The 24-year-old is only the second player to have clinched 50-plus (55 and second-highest in the season) along with 500-plus (603) runs with the bat in a Ranji season. The other cricketer to have achieved this feat is Joshi (for Karnataka in the 1995-96 season).

Immediately after the feat, Joshi was handed the India cap. This story drew Yadav’s attention. “Yeah, who doesn’t want to play for India? But that is not what I have in mind, as of now. Let’s take one step at a time,” he adds.

The back story

His switch from TN to Meghalaya was suggested by a Tamil Nadu Cricket Association official so that he could hone his skills across all formats as a guest player. On December 10 last year, Yadav announced his first-class debut, claiming nine wickets and scoring 61 runs against Nagaland in a single innings. Exactly 26 days later, playing his fourth Ranji Trophy match, he ran through Puducherry. His figures read 8 for 31.

He wasn’t done yet. Less than two weeks later, his left-arm spin proved fatal again; he picked up six wickets for only 12 runs against Manipur.

Meghalaya failed to make the quarterfinals but Yadav sent across a message. “I ain’t done yet. I have lots to prove. My father and coach M. Premnath sir have invested a lot in me. I have to repay them,” says the Gorakhpur-born cricketer, whose family had moved to Hosur in Tamil Nadu for greener pastures.

His father, Ram Singh Yadav, was a daily wage painter and mother, Maya Devi, a housewife. The job was not enough to make a cricketer in the household.

Finding a coach

In 2008, when ‘Future India Cricket Academy’ opened up nearby, Sanjay couldn’t hold back. He fled home to attend the selection camp. A boy of 13 then, Sanjay didn’t take time to win over coach Premnath. “There was something about him that made me immediately like him. I cannot tell you what it was, though,” Premnath recalls.
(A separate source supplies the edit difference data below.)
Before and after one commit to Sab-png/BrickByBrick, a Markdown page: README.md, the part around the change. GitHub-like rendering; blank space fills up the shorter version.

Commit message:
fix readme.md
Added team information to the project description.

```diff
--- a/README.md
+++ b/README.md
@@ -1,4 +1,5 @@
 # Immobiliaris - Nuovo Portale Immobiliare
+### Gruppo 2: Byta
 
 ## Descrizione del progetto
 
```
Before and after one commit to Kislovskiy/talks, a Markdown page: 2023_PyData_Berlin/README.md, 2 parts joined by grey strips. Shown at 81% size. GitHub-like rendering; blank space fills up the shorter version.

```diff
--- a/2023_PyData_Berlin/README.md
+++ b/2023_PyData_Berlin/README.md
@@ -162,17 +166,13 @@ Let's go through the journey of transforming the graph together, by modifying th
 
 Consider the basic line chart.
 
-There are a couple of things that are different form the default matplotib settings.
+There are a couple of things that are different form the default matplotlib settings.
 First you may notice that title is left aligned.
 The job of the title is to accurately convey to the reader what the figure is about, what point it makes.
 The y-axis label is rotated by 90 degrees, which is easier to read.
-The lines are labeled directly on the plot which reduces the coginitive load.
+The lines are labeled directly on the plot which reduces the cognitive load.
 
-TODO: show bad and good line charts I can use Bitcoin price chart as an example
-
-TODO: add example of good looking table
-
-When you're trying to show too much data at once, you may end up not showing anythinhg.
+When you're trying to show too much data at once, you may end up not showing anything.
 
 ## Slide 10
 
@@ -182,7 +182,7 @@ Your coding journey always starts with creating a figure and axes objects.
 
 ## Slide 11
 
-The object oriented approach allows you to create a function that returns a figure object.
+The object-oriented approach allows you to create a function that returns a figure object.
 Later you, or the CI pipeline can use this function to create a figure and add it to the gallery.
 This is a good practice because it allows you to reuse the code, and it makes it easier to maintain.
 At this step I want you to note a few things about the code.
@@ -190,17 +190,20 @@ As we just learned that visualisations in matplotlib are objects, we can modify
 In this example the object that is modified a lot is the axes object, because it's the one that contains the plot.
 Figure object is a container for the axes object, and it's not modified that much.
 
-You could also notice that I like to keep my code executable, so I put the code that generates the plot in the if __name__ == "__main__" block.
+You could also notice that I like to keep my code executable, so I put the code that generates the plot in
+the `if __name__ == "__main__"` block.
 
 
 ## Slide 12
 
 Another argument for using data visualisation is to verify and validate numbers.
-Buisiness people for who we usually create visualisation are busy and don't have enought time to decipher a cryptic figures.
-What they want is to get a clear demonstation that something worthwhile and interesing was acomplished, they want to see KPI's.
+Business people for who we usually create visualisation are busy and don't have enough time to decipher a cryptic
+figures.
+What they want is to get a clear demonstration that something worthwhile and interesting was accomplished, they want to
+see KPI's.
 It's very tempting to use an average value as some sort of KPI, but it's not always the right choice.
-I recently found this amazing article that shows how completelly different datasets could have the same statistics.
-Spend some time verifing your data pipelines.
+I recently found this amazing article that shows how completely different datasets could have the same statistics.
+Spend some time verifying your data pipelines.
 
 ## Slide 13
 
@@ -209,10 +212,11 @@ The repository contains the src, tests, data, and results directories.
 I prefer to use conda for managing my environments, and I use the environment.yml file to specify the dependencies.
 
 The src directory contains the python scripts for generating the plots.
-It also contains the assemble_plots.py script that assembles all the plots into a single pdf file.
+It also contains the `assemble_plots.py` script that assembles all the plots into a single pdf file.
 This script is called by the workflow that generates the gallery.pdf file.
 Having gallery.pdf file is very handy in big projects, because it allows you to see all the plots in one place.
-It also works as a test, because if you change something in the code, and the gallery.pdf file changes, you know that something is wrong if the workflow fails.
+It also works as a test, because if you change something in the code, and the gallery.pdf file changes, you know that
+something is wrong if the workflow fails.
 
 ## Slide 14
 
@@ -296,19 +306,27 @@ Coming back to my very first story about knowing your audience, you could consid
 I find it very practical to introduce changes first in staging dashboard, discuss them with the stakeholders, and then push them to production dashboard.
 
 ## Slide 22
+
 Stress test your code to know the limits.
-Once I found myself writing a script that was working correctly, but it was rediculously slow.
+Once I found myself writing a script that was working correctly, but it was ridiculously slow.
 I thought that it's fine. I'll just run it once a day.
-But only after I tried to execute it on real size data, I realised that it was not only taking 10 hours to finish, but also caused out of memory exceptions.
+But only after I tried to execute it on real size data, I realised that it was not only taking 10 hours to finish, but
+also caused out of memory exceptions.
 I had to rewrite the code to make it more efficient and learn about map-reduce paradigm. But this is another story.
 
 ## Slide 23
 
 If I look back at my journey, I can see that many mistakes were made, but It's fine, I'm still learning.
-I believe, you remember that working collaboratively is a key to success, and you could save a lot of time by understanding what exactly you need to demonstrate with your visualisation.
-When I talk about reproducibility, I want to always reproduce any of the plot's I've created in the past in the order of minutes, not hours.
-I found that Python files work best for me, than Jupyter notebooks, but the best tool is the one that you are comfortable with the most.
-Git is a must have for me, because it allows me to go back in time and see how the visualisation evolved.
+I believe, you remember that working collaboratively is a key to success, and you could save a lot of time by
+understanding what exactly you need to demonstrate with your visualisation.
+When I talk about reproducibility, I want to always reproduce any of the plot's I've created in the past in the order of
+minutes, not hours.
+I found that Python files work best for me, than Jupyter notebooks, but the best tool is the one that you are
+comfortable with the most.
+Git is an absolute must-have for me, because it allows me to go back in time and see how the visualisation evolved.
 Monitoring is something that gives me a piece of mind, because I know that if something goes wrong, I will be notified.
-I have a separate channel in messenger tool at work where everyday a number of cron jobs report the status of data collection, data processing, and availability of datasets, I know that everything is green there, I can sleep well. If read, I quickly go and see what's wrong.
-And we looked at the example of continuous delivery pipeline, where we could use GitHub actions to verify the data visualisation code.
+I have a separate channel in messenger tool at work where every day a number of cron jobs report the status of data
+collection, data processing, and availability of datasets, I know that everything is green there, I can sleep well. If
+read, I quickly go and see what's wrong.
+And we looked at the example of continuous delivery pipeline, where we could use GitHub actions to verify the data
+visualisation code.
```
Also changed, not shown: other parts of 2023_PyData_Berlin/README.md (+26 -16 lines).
“Two weeks after the classes commenced, he disappeared. No calls, no texts. Nothing. He just vanished,” he continues. Premnath’s efforts of bringing him back went in vain. He wasn’t to be found. The coach didn’t even know where he lived.

Six months since the incident, Premnath was watching his boys play against the students of the Maharishi Vidya Mandir school in Chennai. “And suddenly, my eyes fell on him in the dugout. I sent across a message asking him to wait after the match. He obeyed.”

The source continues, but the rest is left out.